When the British colony was established in the area of what is now Sydney in the late 1700’s, there was a rush to explore this new and promising area. The Royal Navy set off to explore the area around what is now the Blue Moutains, and discovered a river, which they named the Hawkesbury river, naming it after a Baron, as was the fad at the time.
Meanwhile, another explorer from the Royal Marines discovered the exact same river which he named the Nepean river, which guess what, he named after another British politician. (Oh the creativity!)
Despite all this naming confusion, (the river actually switches name part way down it’s course), it is still renowned for its natural beauty and as an important fresh water source for Australia’s largest city. The river cuts through the Nepean Gorge which is situated in the Unesco world heritage listed Blue Mountains National Park. The area is recognized by Unesco for it’s natural criteria, and for the biodiversity that the area represents.
Kayaking the Blue Mountains with Life’s An Adventure
We set off from Sydney early, when the roads were still clear, and made our way to the launch point for our days activities. The sky was grey and threatening to rain on us, but at least we didn’t have to worry about sunburn! Even despite the gloomy weather, the area was already busy with recreational boaters and jet skiers getting ready to enjoy the river.
But before we got jump in our boats, there was a bit of housekeeping necessary. Unlike some other kayaking and canoeing experiences I have had in the Southern Hemisphere, the tour guides at Life’s an Adventure really took the safety of the group seriously.
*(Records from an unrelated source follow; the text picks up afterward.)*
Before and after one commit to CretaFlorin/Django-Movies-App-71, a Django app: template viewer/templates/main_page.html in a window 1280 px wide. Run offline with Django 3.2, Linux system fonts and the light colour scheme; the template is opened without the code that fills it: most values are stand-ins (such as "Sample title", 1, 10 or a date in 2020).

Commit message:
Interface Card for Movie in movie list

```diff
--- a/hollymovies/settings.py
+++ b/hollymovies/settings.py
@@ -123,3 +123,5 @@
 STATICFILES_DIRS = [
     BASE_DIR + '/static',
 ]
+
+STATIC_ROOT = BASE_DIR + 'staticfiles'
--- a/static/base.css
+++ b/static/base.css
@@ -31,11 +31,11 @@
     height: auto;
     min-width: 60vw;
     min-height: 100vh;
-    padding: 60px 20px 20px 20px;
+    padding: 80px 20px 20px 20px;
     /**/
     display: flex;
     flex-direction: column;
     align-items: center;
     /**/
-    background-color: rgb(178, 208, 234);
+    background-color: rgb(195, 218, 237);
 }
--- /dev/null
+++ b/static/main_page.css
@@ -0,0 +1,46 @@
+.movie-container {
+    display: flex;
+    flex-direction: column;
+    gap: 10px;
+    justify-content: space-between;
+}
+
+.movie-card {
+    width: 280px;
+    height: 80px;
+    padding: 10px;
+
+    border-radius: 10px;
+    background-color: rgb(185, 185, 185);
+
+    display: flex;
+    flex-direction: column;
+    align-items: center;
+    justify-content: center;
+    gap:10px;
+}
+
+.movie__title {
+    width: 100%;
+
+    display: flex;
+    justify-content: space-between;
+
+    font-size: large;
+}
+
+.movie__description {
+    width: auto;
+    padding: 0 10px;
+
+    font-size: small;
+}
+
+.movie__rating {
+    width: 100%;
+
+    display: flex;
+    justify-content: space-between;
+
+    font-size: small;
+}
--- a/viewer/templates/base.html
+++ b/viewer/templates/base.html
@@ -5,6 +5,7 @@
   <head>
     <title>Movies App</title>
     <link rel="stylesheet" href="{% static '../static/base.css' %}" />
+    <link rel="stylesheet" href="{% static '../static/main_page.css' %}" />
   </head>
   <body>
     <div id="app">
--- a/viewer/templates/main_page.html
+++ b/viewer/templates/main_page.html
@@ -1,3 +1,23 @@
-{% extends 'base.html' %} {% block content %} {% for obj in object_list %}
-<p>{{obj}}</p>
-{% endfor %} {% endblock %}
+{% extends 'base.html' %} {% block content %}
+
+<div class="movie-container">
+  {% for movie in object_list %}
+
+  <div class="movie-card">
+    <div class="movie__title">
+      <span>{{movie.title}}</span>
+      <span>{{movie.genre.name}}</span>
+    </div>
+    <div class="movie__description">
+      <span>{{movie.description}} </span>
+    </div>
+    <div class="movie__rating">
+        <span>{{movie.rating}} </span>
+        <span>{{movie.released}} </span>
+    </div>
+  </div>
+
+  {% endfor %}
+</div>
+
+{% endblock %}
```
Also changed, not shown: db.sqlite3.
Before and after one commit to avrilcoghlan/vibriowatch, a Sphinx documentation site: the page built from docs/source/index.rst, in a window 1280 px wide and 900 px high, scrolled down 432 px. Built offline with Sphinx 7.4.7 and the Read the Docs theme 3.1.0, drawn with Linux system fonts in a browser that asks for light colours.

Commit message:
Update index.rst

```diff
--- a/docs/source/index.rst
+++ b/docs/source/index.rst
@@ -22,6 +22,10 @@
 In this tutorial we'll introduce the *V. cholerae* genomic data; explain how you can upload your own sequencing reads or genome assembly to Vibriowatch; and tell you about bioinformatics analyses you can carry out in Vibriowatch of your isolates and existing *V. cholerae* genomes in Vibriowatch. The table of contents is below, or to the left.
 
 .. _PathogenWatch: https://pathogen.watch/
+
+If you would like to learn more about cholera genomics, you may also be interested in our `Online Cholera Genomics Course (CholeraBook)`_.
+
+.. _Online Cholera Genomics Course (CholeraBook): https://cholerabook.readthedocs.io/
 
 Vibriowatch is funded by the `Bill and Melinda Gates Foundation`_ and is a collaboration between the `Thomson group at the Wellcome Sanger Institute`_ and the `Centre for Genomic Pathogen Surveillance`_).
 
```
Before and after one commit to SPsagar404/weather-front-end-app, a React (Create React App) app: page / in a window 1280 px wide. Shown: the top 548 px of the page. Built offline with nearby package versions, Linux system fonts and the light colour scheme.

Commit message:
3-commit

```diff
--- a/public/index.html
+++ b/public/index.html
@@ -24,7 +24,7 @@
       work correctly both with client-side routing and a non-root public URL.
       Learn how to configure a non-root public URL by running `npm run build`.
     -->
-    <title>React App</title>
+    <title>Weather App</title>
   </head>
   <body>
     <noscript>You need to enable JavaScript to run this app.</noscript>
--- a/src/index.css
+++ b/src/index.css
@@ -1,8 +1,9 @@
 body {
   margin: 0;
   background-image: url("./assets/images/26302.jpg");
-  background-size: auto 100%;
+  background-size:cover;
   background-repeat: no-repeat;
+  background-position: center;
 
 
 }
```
They helped us fit the peddles in the kayaks to match our individual height and leg lengths, and took us through a thorough description of how to use the equipment, how to paddle efficiently, and what the safety and communication signals were going to be for the day. This was a start contract to my kayaking experience in the Waikaremoana region of New Zealand, where the safety and equipment lecture consisted of “I think these flares might still work…. see ya in two days!” Although I have done quite a bit of kayaking in the past, not everyone in the group had the same level of experience, and everyone was quite grateful for the attention paid to safety and detail.
It was only a short paddle to our first break point. About a 20 minute paddle up the river brought us to a little tributary in the gorge where there was a great natural area to pull up the kayaks. To enter this area, we had to navigate through some shallow water and around some rocks – a perfect way to test if we had mastered our steering lessons.
As we paddled further up the river, there were great opportunities for bird and wildlife spotting. We had two avid bird watchers in our group who pointed out many species of birds that we would have normally not even noticed at all. One bird we couldn’t help but notice were the Bell Birds. These birds live in large social groups and are known for their distinctive call. The birds make loud bell like noises whenever they see something moving in their territory, as a way to warn the other birds. The original Aboriginal inhabitants of this region used the Bell birds behaviour to their advantage, using them as an early warning system to alert them to either an approaching enemy or an approaching meal.
Speaking of approaching meal, all this paddling made me quite hungry. Even though let’s face it, I did take frequent paddling breaks while leaving the majority of the work up to Dan – but that’s what he’s for right? The picnic lunch put together by Life’s an Adventure was actually pretty impressive. The guides starting pulling lunch bags out of the storage areas of everyone’s kayaks. We had wraps, salads, prawns, pasta – lots of healthy high energy foods to feed our aching muscles and give us the energy to paddle back to the pick up point.
The one thing that you won’t see on the Lower Blue Mountains kayak trip with Life’s an Adventure, is the Blue Mountains themselves. And those really, are not to be missed. Luckily there are several other tours available to help you explore the region. Too tired after a long day kayaking to do anything strenuous like hiking or biking? Then check out some of the great 4WD tours available.